[Front-end code edit data]
::::::::::

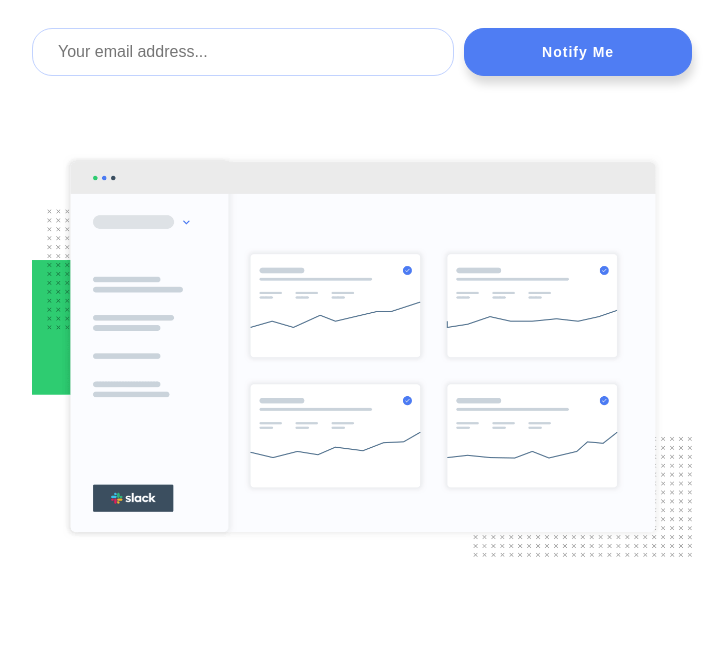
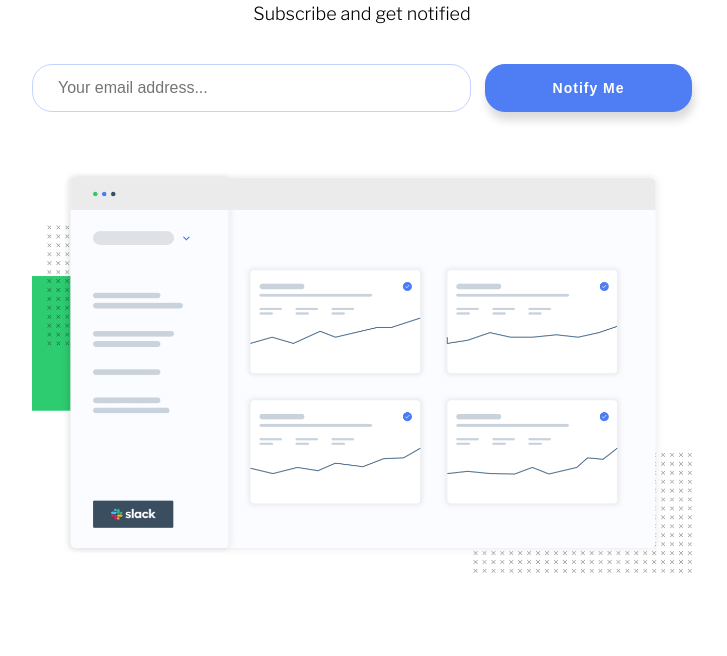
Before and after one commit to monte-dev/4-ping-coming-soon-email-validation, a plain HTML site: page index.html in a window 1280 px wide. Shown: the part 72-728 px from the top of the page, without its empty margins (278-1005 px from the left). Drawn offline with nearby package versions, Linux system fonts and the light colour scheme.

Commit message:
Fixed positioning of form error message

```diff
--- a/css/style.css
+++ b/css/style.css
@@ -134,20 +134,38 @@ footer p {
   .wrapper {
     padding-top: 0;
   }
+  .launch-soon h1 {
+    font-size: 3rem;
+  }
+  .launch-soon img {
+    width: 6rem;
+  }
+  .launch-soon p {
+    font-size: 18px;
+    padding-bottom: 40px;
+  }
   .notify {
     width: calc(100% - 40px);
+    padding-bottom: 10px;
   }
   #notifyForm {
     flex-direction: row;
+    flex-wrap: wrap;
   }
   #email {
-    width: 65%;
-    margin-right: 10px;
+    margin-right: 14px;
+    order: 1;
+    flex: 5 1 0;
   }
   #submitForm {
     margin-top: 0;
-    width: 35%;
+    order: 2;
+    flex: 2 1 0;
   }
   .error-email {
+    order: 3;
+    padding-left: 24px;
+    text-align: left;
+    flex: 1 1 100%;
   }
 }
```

::::::::::

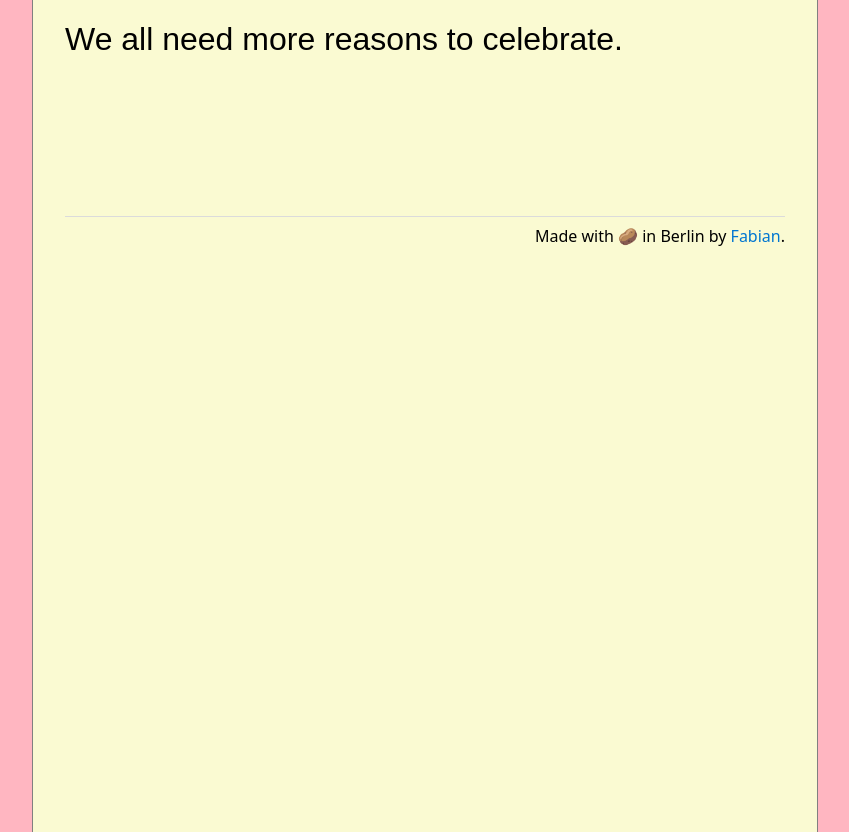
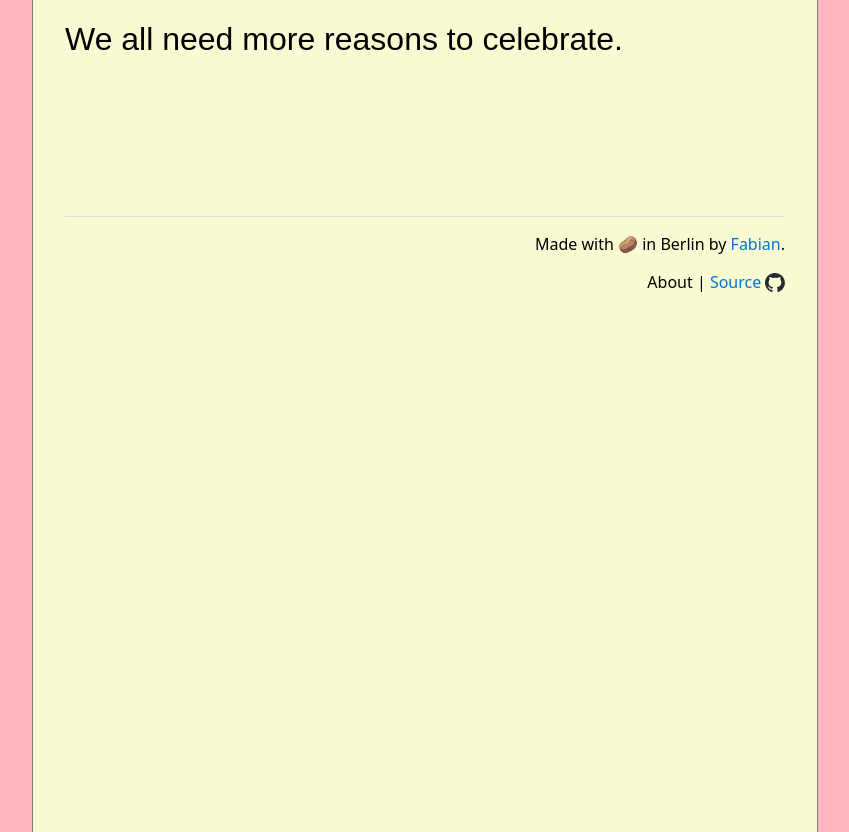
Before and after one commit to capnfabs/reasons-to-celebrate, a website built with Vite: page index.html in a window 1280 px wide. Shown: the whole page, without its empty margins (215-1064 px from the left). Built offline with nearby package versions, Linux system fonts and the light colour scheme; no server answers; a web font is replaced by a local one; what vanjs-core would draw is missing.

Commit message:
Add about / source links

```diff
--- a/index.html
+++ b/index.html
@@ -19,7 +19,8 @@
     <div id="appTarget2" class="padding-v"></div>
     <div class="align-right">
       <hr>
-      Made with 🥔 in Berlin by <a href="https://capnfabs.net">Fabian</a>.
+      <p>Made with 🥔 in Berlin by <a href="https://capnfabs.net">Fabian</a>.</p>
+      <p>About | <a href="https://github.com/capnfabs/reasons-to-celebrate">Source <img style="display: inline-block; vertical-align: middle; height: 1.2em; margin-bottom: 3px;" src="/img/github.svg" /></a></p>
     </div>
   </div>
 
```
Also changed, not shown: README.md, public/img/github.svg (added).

::::::::::

### What to produce:
Take every line from the records that holds "style" and copy it down.

### Your solution:
--- a/css/style.css
+++ b/css/style.css
+      <p>About | <a href="https://github.com/capnfabs/reasons-to-celebrate">Source <img style="display: inline-block; vertical-align: middle; height: 1.2em; margin-bottom: 3px;" src="/img/github.svg" /></a></p>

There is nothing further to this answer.